→ TASK PROMPT
Where a line below holds the string "select", that line goes into the answer.

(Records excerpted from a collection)
┌──

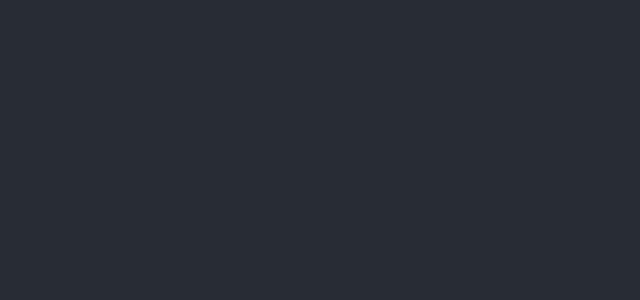
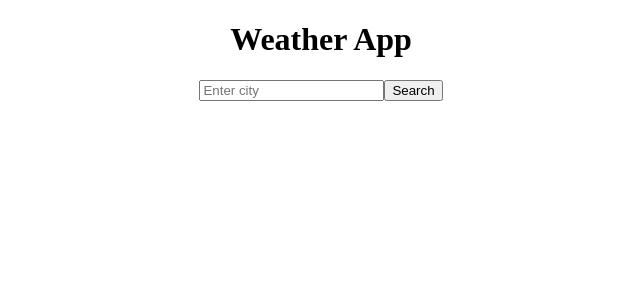
Before and after one commit to MargotMetzemaekers/react-weather-app, a React (Create React App) app: page / in a window 1280 px wide. Shown: the top 300 px of the page, without its empty margins (319-959 px from the left). Built offline with nearby package versions, Linux system fonts and the light colour scheme.

Commit message:
Removed standard files

```diff
--- a/src/index.js
+++ b/src/index.js
@@ -1,18 +1,17 @@
 import React from "react";
 import ReactDOM from "react-dom";
 import Weather from "./Weather";
-import "./index.css";
-import App from "./App";
-import reportWebVitals from "./reportWebVitals";
 
-ReactDOM.render(
-  <React.StrictMode>
-    <App />
-  </React.StrictMode>,
-  document.getElementById("root")
-);
+import "./App.css";
 
-// If you want to start measuring performance in your app, pass a function
-// to log results (for example: reportWebVitals(console.log))
-// or send to an analytics endpoint. Learn more: https://bit.ly/CRA-vitals
-reportWebVitals();
+function App() {
+  return (
+    <div className="App">
+      <h1>Weather App</h1>
+      <Weather />
+    </div>
+  );
+}
+
+const rootElement = document.getElementById("root");
+ReactDOM.render(<App />, rootElement);
--- a/src/reportWebVitals.js
+++ /dev/null
@@ -1,13 +0,0 @@
-const reportWebVitals = onPerfEntry => {
-  if (onPerfEntry && onPerfEntry instanceof Function) {
-    import('web-vitals').then(({ getCLS, getFID, getFCP, getLCP, getTTFB }) => {
-      getCLS(onPerfEntry);
-      getFID(onPerfEntry);
-      getFCP(onPerfEntry);
-      getLCP(onPerfEntry);
-      getTTFB(onPerfEntry);
-    });
-  }
-};
-
-export default reportWebVitals;
```
Also changed, not shown: src/setupTests.js (deleted, +0 -5 lines), src/logo.svg (deleted), 1 other file (tests, documents, lock files or other folders).
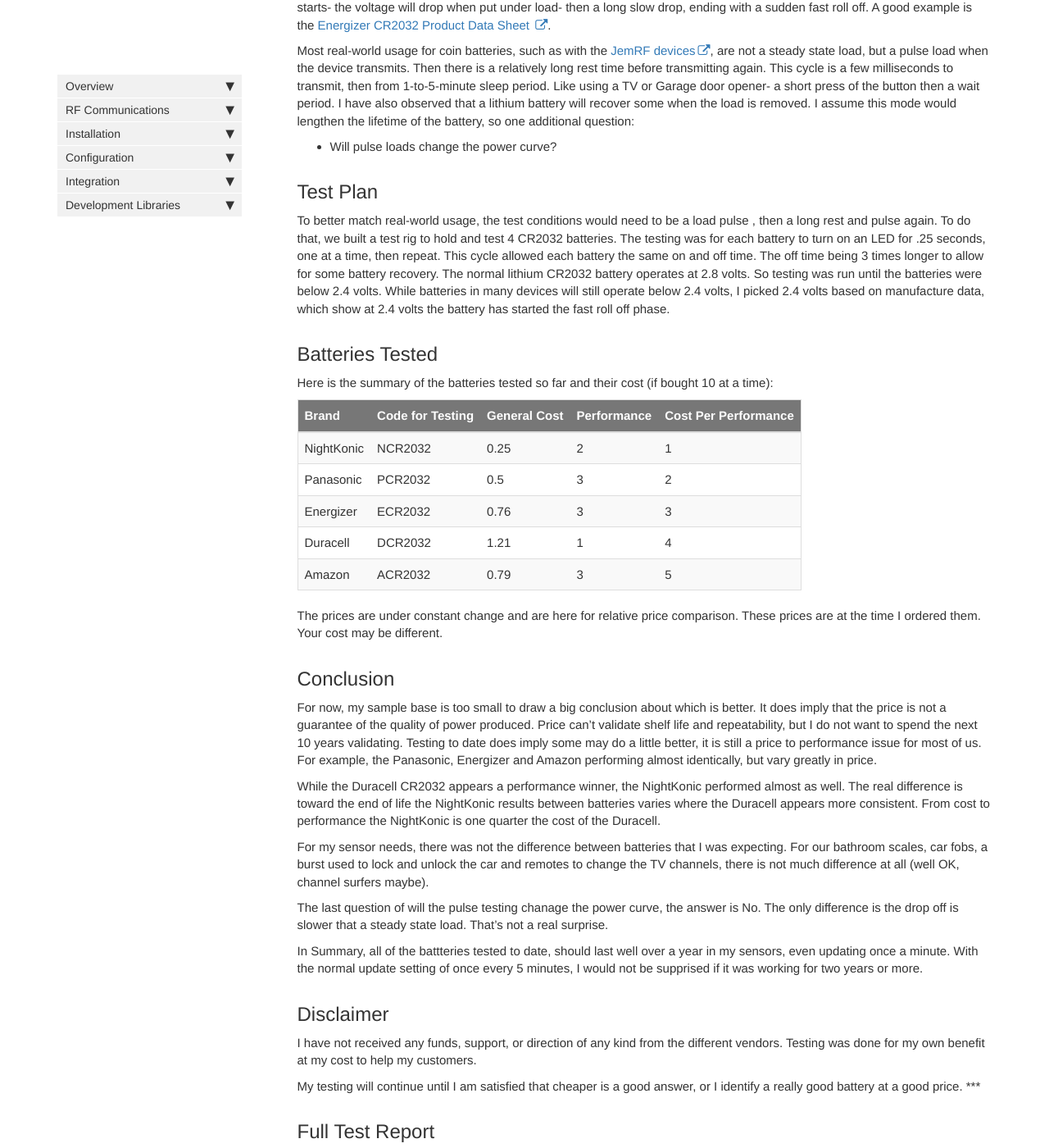
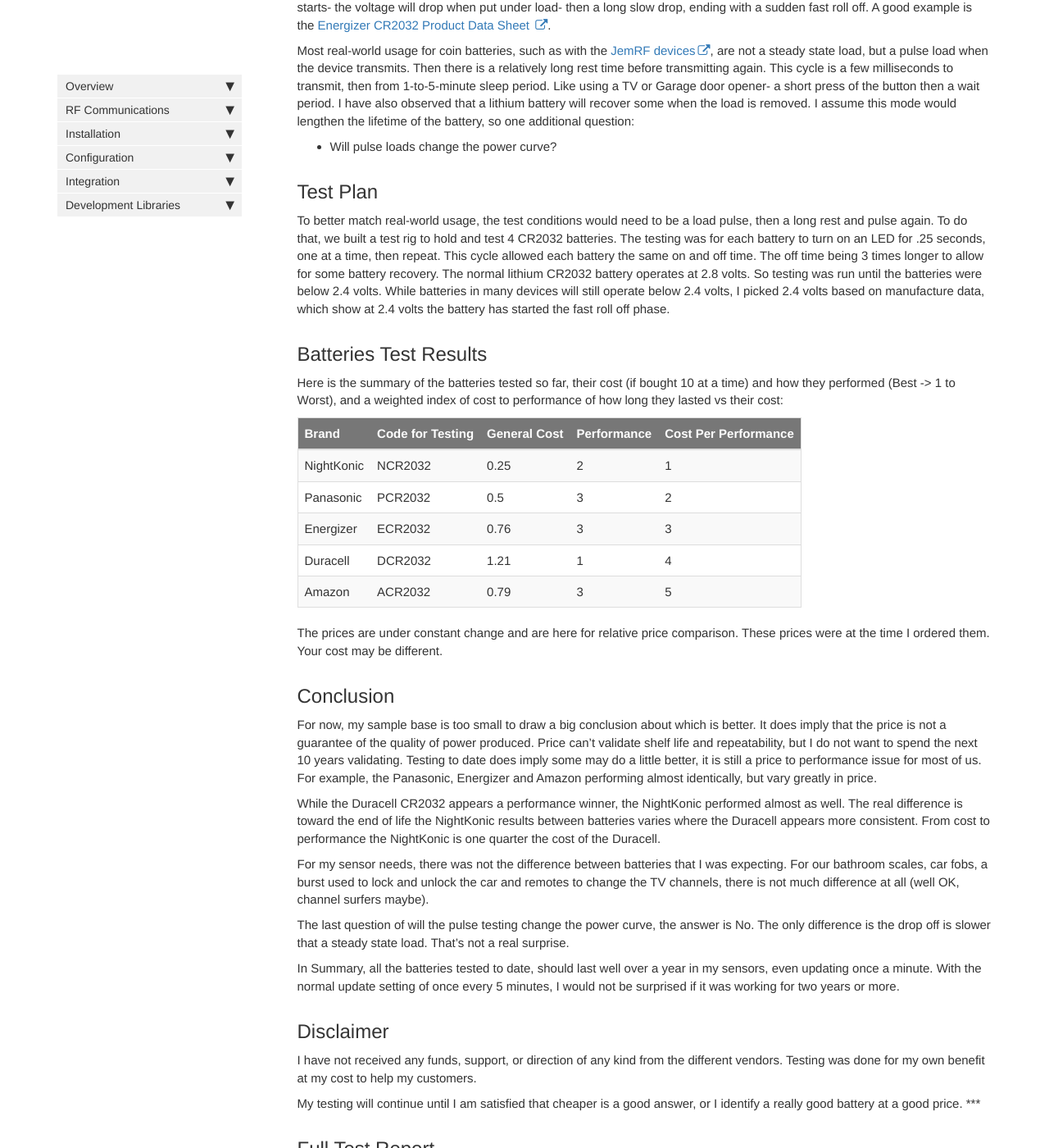
Before and after one commit to JemRF/RF-Documentation, a Jekyll site: the page built from pages/mydoc/cr2032_battery_testing.md, in a window 1280 px wide and 1400 px high, scrolled down 851 px. Shown: the whole window at 82% size. Built offline with Jekyll 4.4.1, drawn with Linux system fonts in a browser that asks for light colours; comment, search, counter and statistics services are not loaded; some of the changed text lies outside the part shown.

Commit message:
JD-7 #comment updated test report, fixed spelling errors and some grammer, revised the Test Result table. #inwork

```diff
--- a/pages/mydoc/cr2032_battery_testing.md
+++ b/pages/mydoc/cr2032_battery_testing.md
@@ -22,10 +22,10 @@ I have also observed that a lithium battery will recover some when the load is r
 - Will pulse loads change the power curve?
 
 ## Test Plan
-To better match real-world usage, the test conditions would need to be a load pulse , then a long rest and pulse again. To do that, we built a test rig to hold and test 4 CR2032 batteries. The testing was for each battery to turn on an LED for .25 seconds, one at a time, then repeat.  This cycle allowed each battery the same on and off time.  The off time being 3 times longer to allow for some battery recovery.
+To better match real-world usage, the test conditions would need to be a load pulse, then a long rest and pulse again. To do that, we built a test rig to hold and test 4 CR2032 batteries. The testing was for each battery to turn on an LED for .25 seconds, one at a time, then repeat.  This cycle allowed each battery the same on and off time.  The off time being 3 times longer to allow for some battery recovery.
 The normal lithium CR2032 battery operates at 2.8 volts. So testing was run until the batteries were below 2.4 volts.  While batteries in many devices will still operate below 2.4 volts, I picked 2.4 volts based on manufacture data, which show at 2.4 volts the battery has started the fast roll off phase.
-## Batteries Tested
-Here is the summary of the batteries tested so far and their cost (if bought 10 at a time):
+## Batteries Test Results
+Here is the summary of the batteries tested so far, their cost (if bought 10 at a time) and how they performed (Best -> 1 to Worst), and a weighted index of cost to performance of how long they lasted vs their cost:
 
 |Brand	|Code for Testing	|General Cost	|Performance	|Cost Per Performance|
 |-------|-------------------|---------------|---------------|-----------|
@@ -35,7 +35,7 @@ Here is the summary of the batteries tested so far and their cost (if bought 10
 |Duracell	|DCR2032	|1.21	|1	|4|
 |Amazon	|ACR2032	|0.79	|3  |5|
 
-The prices are under constant change and are here for relative price comparison.  These prices are at the time I ordered them.  Your cost may be different.
+The prices are under constant change and are here for relative price comparison.  These prices were at the time I ordered them.  Your cost may be different.
 
 ## Conclusion
 For now, my sample base is too small to draw a big conclusion about which is better. It does imply that the price is not a guarantee of the quality of power produced. Price can’t validate shelf life and repeatability, but I do not want to spend the next 10 years validating.
@@ -45,9 +45,9 @@ While the Duracell CR2032 appears a performance winner, the NightKonic performed
 
 For my sensor needs, there was not the difference between batteries that I was expecting. For our bathroom scales, car fobs, a burst used to lock and unlock the car and remotes to change the TV channels, there is not much difference at all (well OK, channel surfers maybe).
 
-The last question of will the pulse testing chanage the power curve, the answer is No. The only difference is the drop off is slower that a steady state load.  That's not a real surprise.
+The last question of will the pulse testing change the power curve, the answer is No. The only difference is the drop off is slower that a steady state load.  That's not a real surprise.
 
-In Summary, all of the battteries tested to date, should last well over a year in my sensors, even updating once a minute.  With the normal update setting of once every 5 minutes, I would not be supprised if it was working for two years or more.
+In Summary, all the batteries tested to date, should last well over a year in my sensors, even updating once a minute.  With the normal update setting of once every 5 minutes, I would not be surprised if it was working for two years or more.
 
 ## Disclaimer
 I have not received any funds, support, or direction of any kind from the different vendors. Testing was done for my own benefit at my cost to help my customers.
@@ -76,7 +76,7 @@ Test 2 was the first real test.  I used two new Energizer 2032 batteries and two
 {% include image.html file="cr2032_test_2.jpg" alt="Test Run 2 Energizer and NightKonic"%}
 [Test run 2 Results using Energizer and Nightkonic CR 2032 batteries](https://jemrf.github.io/RF-Documentation/images/cr2032_test_2.jpg)
 
-Like all good tests to show off, something strange seems to happen. One of the NightKonic batteries went to almost 0 volts.  While the test was running I did see the #4 led was not coming on. My first thought was that my test set had broken, so I removed the battery and verified its voltage, it was .8 volts.  The test set checked OK, so I thought maybe the cat had walked across the set and shorted the battery. I checked the wire to be sure that would not happen again. I did observe the battery was recovering, so I put it back to finish the test.  It was not until I saw the graph that I found out it happened twice. [Link to Full Graph and it is weird.](https://jemrf.github.io/RF-Documentation/images/cr2032_test_2_fullplot.jpg)
+Like all good tests to show off, something strange seems to happen. One of the NightKonic batteries went to almost 0 volts.  While the test was running, I did see the #4 led was not coming on. My first thought was that my test set had broken, so I removed the battery and verified its voltage, it was .8 volts.  The test set checked OK, so I thought maybe the cat had walked across the set and shorted the battery. I checked the wire to be sure that would not happen again. I did observe the battery was recovering, so I put it back to finish the test.  It was not until I saw the graph that I found out it happened twice. [Link to Full Graph and it is weird.](https://jemrf.github.io/RF-Documentation/images/cr2032_test_2_fullplot.jpg)
 
 The two Energizer batteries had very consistent graphs.  The surprise was the performance of the other NightKonic by outlasting the Energizers.
 Links to Amazon where the base cost of Energizer is $.95 each and the base cost of the NightKonic is $.25.
@@ -89,7 +89,7 @@ Links to Amazon where the base cost of Energizer is $.95 each and the base cost
 Test 3 shows the results using two Panasonic batteries, one Energizer and one NightKonic.  The configuration was #1 and #3 were Panasonic batteries, #2 was Nightkonic and to be sure the slot #4 battery holder was not the problem, I put the Energizer in slot 4 because both had the same result plot in Test 2.  Test results after 6 days and over 572,000 cycles.
 {% include image.html file="cr2032_test_3.jpg" alt="Test Run 3 Panasonic, Energizer and NightKonic"%}
 
-[Test run 3 Results using 2 Panasonic batterlies, one Energizer and one NightKonic.](https://jemrf.github.io/RF-Documentation/images/cr2032_test_3.jpg)
+[Test run 3 Results using 2 Panasonic batteries, one Energizer and one NightKonic.](https://jemrf.github.io/RF-Documentation/images/cr2032_test_3.jpg)
 
 From the results you can see that the Panasonic tracked with the Energizer following the same plot as Test 2.  The NightKonic again had the same plot result as the good battery in test 2.
 
@@ -120,7 +120,7 @@ That to me would imply some quality control issues with the NightKonic.
 
 ### Test 5 Amazon and Duracell
 This test was the longest test, lasting 11 days.
-This test was interrupted by database lock out on the second day into  causing the test to be suspended for almost 8 hours.
+This test was interrupted by database lock out on the second day into causing the test to be suspended for almost 8 hours.
 Again, as before when this happened, you can see the spike from the batteries recovering.
 The result of the suspension extended the test results a day.
 The real reason for the additional days was the performance of the Duracell batteries.
```
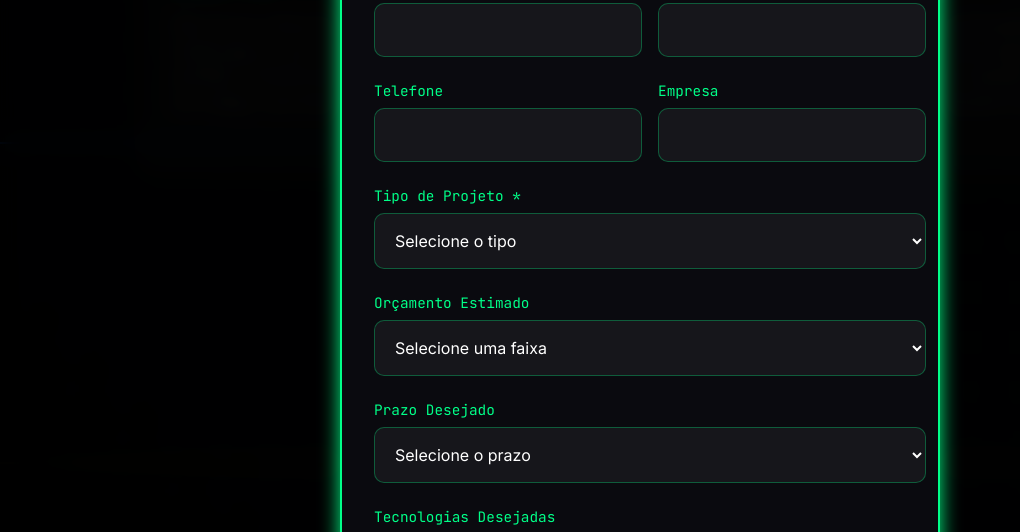
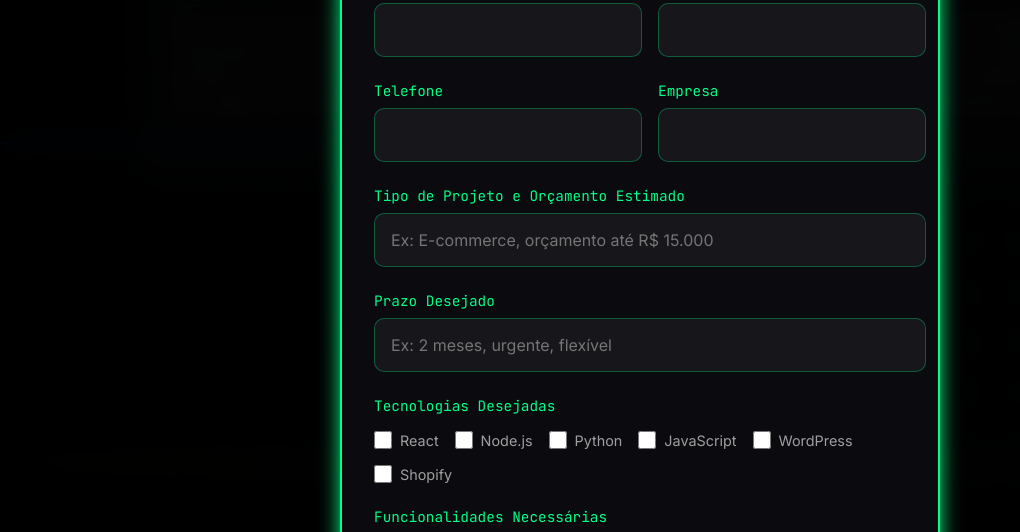
Before and after one commit to bdgs01/meu-portifolio, a plain HTML site: page index.html in a window 1280 px wide. Both pictures are taken after a click on the button "SOLICITE SEU ORÇAMENTO". Shown: the part 783-1315 px from the top of the page, without its empty margins (0-1020 px from the left). Drawn offline with Linux system fonts and the light colour scheme.

Commit message:
Update index 3.html

```diff
--- a/index.html
+++ b/index.html
@@ -469,7 +469,6 @@
         }
 
         .form-input,
-        .form-select,
         .form-textarea {
             background: rgba(255, 255, 255, 0.05);
             border: 1px solid rgba(0, 255, 136, 0.3);
@@ -482,7 +481,6 @@
         }
 
         .form-input:focus,
-        .form-select:focus,
         .form-textarea:focus {
             outline: none;
             border-color: var(--primary-color);
@@ -849,43 +847,15 @@
                     </div>
                 </div>
 
-                <!-- Project Details -->
+                <!-- Project Info Simplified -->
                 <div class="form-group">
-                    <label class="form-label">Tipo de Projeto *</label>
-                    <select name="tipo_projeto" class="form-select" required>
-                        <option value="">Selecione o tipo</option>
-                        <option value="website">Website Institucional</option>
-                        <option value="ecommerce">E-commerce</option>
-                        <option value="webapp">Aplicação Web</option>
-                        <option value="mobile">App Mobile</option>
-                        <option value="sistema">Sistema Personalizado</option>
-                        <option value="api">API/Backend</option>
-                        <option value="outro">Outro</option>
-                    </select>
-                </div>
-
-                <div class="form-group">
-                    <label class="form-label">Orçamento Estimado</label>
-                    <select name="orcamento" class="form-select">
-                        <option value="">Selecione uma faixa</option>
-                        <option value="ate-5k">Até R$ 5.000</option>
-                        <option value="5k-15k">R$ 5.000 - R$ 15.000</option>
-                        <option value="15k-30k">R$ 15.000 - R$ 30.000</option>
-                        <option value="30k-50k">R$ 30.000 - R$ 50.000</option>
-                        <option value="acima-50k">Acima de R$ 50.000</option>
-                    </select>
+                    <label class="form-label">Tipo de Projeto e Orçamento Estimado</label>
+                    <input type="text" name="projeto_orcamento" class="form-input" placeholder="Ex: E-commerce, orçamento até R$ 15.000">
                 </div>
 
                 <div class="form-group">
                     <label class="form-label">Prazo Desejado</label>
-                    <select name="prazo" class="form-select">
-                        <option value="">Selecione o prazo</option>
-                        <option value="urgente">Urgente (até 2 semanas)</option>
-                        <option value="1mes">1 mês</option>
-                        <option value="2meses">2 meses</option>
-                        <option value="3meses">3 meses</option>
-                        <option value="flexivel">Flexível</option>
-                    </select>
+                    <input type="text" name="prazo" class="form-input" placeholder="Ex: 2 meses, urgente, flexível">
                 </div>
 
                 <!-- Technologies -->
```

└──

→ WRITTEN RESPONSE
-        .form-select,
-        .form-select:focus,
-                    <select name="tipo_projeto" class="form-select" required>
-                    </select>
-                    <select name="orcamento" class="form-select">
-                    </select>
-                    <select name="prazo" class="form-select">
-                    </select>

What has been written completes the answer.